A $10 million grant from the Bill & Melinda Gates Foundation will allow the BRACE Trial, run by the Murdoch Children’s Research Institute’s (MCRI) and coordinated by SAHMRI in South Australia, to more than double its reach to 10,000 healthcare workers across Australia, Spain and The Netherlands.
The BRACE trial is designed to test whether the Bacillus Calmette-Guerin (BCG) vaccine, which boosts ‘frontline’ immunity, can protect healthcare workers who contract COVID-19 from developing severe symptoms.
The original target for enrolment was 4000 healthcare workers. Already more than 2500 have been enrolled in Australia
The trial is being run by Professor Nigel Curtis from MCRI, who says this grant enables an additional 6000 enrolments across sites in Sydney, The Netherlands and Spain.
“Since beginning the BRACE trial in late March we have been inundated with requests from hospitals wanting to be involved, both in Australia and internationally,” Professor Curtis said.
“This generous funding from the Bill & Melinda Gates Foundation allows us to deliver on those requests and will be crucial for a rapid expansion of the trial.
“These sorts of trials normally take around eight to 12 months to start, but with the early support of philanthropy, we were able to start in record time within three weeks.
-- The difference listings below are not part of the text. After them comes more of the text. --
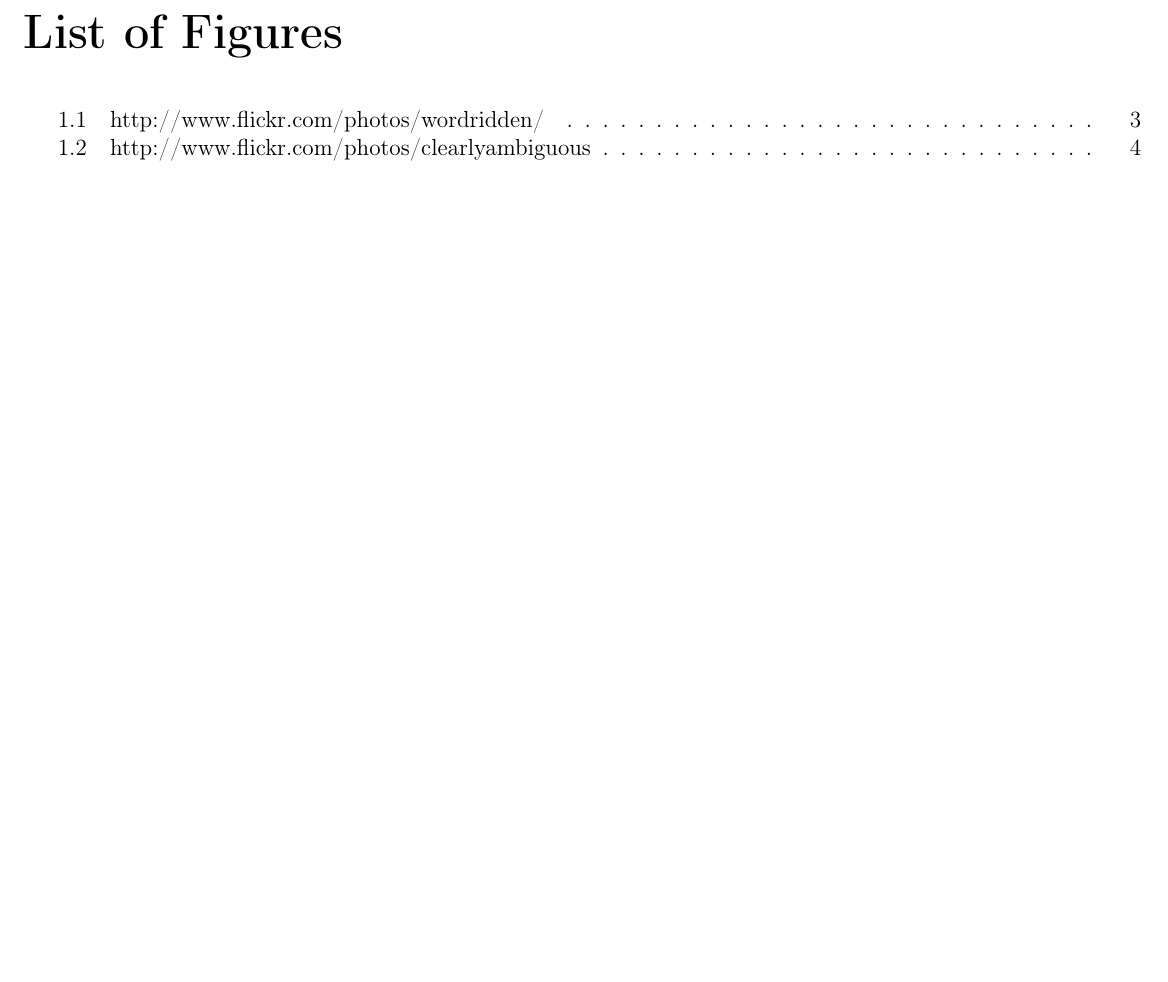
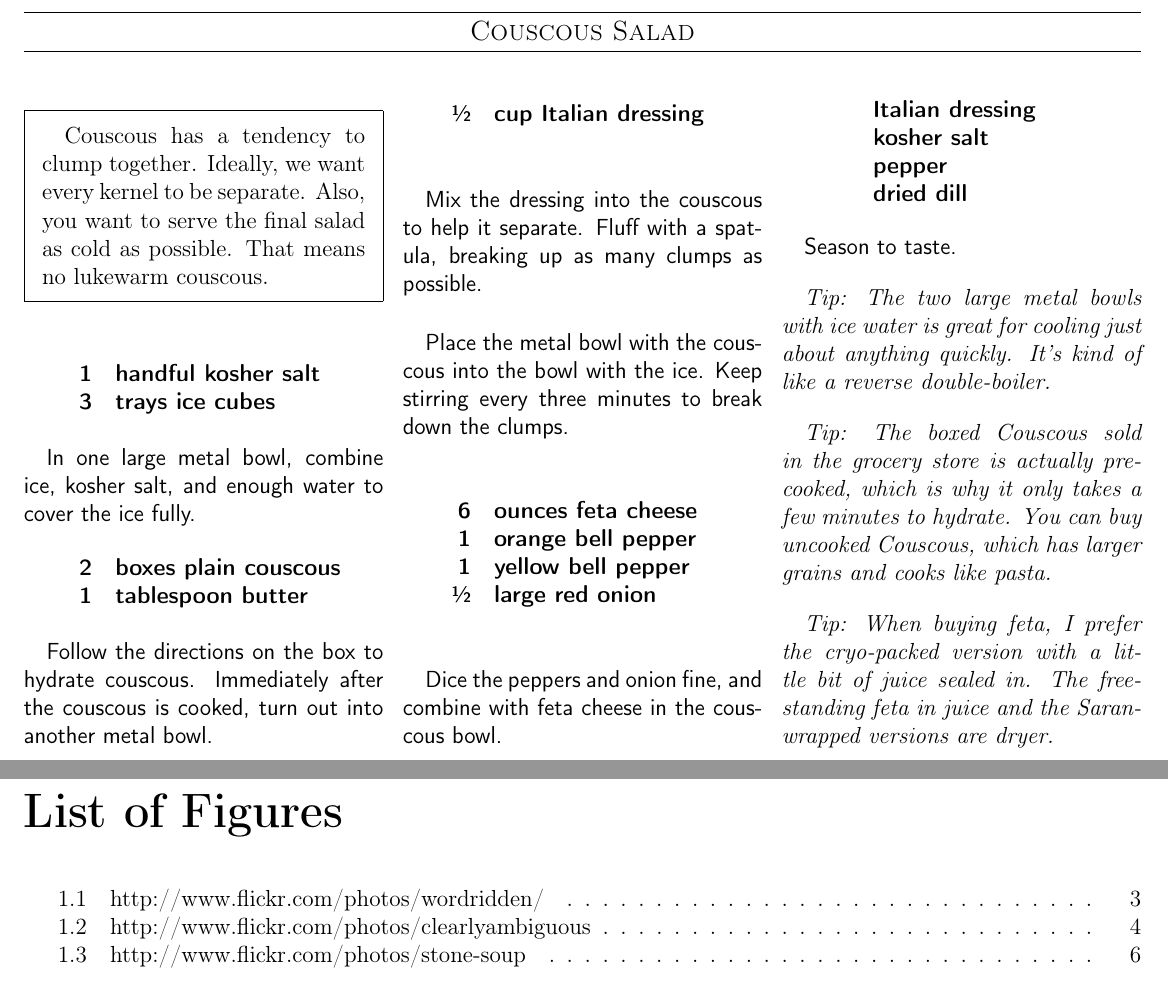
Before and after one commit to chase-seibert/cookbook, a LaTeX thesis (Cookbook.tex, which reads couscous.tex): part of page 8 of 8 before the commit and two parts of pages 9 and 10 of 10 after it, the two joined at a grey line, cut at the place of the change, the shorter picture padded with empty space. Compiled offline with pdfLaTeX.

Commit message:
Added Couscous recipe

```diff
--- /dev/null
+++ b/couscous.tex
@@ -0,0 +1,63 @@
+
+\fullpageimage{couscous.jpg}{http://www.flickr.com/photos/stone-soup}
+
+\section{Couscous Salad}
+\begin{recipe}
+
+\pre{
+    Couscous has a tendency to clump together. Ideally, we want every kernel to be separate. Also, you want to serve the final salad as cold as possible. That means no lukewarm couscous.
+}
+
+\ingredients{
+    1 & handful kosher salt \\
+    3 & trays ice cubes \\
+}
+
+In one large metal bowl, combine ice, kosher salt, and enough water to cover the ice fully.
+
+\ingredients{
+    2 & boxes plain couscous \\
+    1 & tablespoon butter \\
+}
+
+Follow the directions on the box to hydrate couscous. Immediately after the couscous is cooked, turn out into another metal bowl.
+
+\ingredients{
+    \sfrac{1}{2} & cup Italian dressing \\
+}
+
+Mix the dressing into the couscous to help it separate. Fluff with a spatula, breaking up as many clumps as possible.
+
+Place the metal bowl with the couscous into the bowl with the ice. Keep stirring every three minutes to break down the clumps.
+
+\ingredients{
+                6 & ounces feta cheese \\
+                1 & orange bell pepper \\
+                1 & yellow bell pepper \\
+     \sfrac{1}{2} & large red onion \\
+}
+
+Dice the peppers and onion fine, and combine with feta cheese in the couscous bowl.
+
+\ingredients{
+    & Italian dressing \\
+    & kosher salt \\
+    & pepper \\
+    & dried dill \\
+}
+
+Season to taste.
+
+\tip{
+    The two large metal bowls with ice water is great for cooling just about anything quickly. It's kind of like a reverse double-boiler.
+}
+
+\tip{
+    The boxed Couscous sold in the grocery store is actually pre-cooked, which is why it only takes a few minutes to hydrate. You can buy uncooked Couscous, which has larger grains and cooks like pasta.
+}
+
+\tip{
+    When buying feta, I prefer the cryo-packed version with a little bit of juice sealed in. The free-standing feta in juice and the Saran-wrapped versions are dryer.
+}
+
+\end{recipe}
```
Also changed, not shown: Cookbook.tex (+1 -2 lines), images/couscous.jpg (added).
“It will be imperative to help our researchers show whether BCG vaccination improves ‘innate’ immunity in frontline healthcare workers to buy crucial time to develop and importantly, validate, a specific anti-COVID-19 vaccine.”
Philanthropic support has also included $700,000 from Sarah and Lachlan Murdoch, $400,000 from The Royal Children’s Hospital Foundation (RCHF), $1.5 million from The Minderoo Foundation and $200,000 from the South Australian government through SA Health.
The roll out of the trial in SA is being directed by SAHMRI Group Leader and Flinders University Professor, David Lynn, who says recruitment will begin soon from the Royal Adelaide and Women’s and Children’s Hospitals.
“This trial is an enormous undertaking that’s been made possible through the work of a number of people, in particular SAHMRI’s Executive Director, Professor Steve Wesselingh, and the Senior Manager of SAHMRI Clinical Research, Liddy Griffith,” Professor Lynn said.
“We aim to begin recruitment at the Royal Adelaide Hospital later next week under the direction of Dr Simone Barry, followed soon thereafter at the Women’s and Children’s Hospital which will be guided by Professor Helen Marshall.”
Healthcare workers at the Royal Adelaide and Women’s and Children’s hospitals can find more information about the BRACE Trial, including how to enrol, on SAHMRI’s dedicated BRACE Trial webpage.
The multi-centre randomised controlled trial will see half of enrolled healthcare workers given the BCG vaccine and compared with a control group to measure whether they experience boosted ‘frontline’ immunity that reduces their symptoms in the event of contracting the virus.
BCG was originally developed for protection against tuberculosis and is still given to over 130 million babies worldwide each year for that purpose. The BRACE trial builds on previous research which showed that BCG can provide some protection against respiratory viral infections and a study in which BCG reduced virus levels and enhanced immunity to a virus with a structure of a similar type to that which causes COVID-19.